▶ [ACTION ITEM]: Tally the lines below that contain "Mais" and reply with only the tally.

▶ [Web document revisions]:
****************

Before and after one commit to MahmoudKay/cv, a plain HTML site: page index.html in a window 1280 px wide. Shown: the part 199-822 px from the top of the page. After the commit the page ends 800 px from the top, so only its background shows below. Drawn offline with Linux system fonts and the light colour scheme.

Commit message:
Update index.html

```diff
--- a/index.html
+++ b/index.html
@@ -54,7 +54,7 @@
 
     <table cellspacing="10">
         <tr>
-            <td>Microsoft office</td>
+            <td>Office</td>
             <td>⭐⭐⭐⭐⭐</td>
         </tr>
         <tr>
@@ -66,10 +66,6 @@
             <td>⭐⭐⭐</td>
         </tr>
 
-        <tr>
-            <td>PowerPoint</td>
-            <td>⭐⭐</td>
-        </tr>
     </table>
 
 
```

****************

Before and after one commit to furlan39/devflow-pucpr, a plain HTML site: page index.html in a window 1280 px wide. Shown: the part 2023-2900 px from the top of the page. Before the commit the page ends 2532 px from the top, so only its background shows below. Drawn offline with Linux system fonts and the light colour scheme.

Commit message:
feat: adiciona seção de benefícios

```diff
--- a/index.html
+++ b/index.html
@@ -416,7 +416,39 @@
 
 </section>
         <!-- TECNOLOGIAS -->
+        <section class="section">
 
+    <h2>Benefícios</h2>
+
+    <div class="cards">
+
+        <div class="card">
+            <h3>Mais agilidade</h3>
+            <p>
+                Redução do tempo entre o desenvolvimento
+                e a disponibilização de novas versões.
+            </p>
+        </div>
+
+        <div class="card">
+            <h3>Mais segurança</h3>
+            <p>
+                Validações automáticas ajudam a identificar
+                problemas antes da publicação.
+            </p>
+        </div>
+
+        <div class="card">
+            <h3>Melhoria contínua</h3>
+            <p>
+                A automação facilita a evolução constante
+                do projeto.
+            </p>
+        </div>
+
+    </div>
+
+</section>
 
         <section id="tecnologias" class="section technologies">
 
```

****************

▶ [YOUR SOLUTION]: 2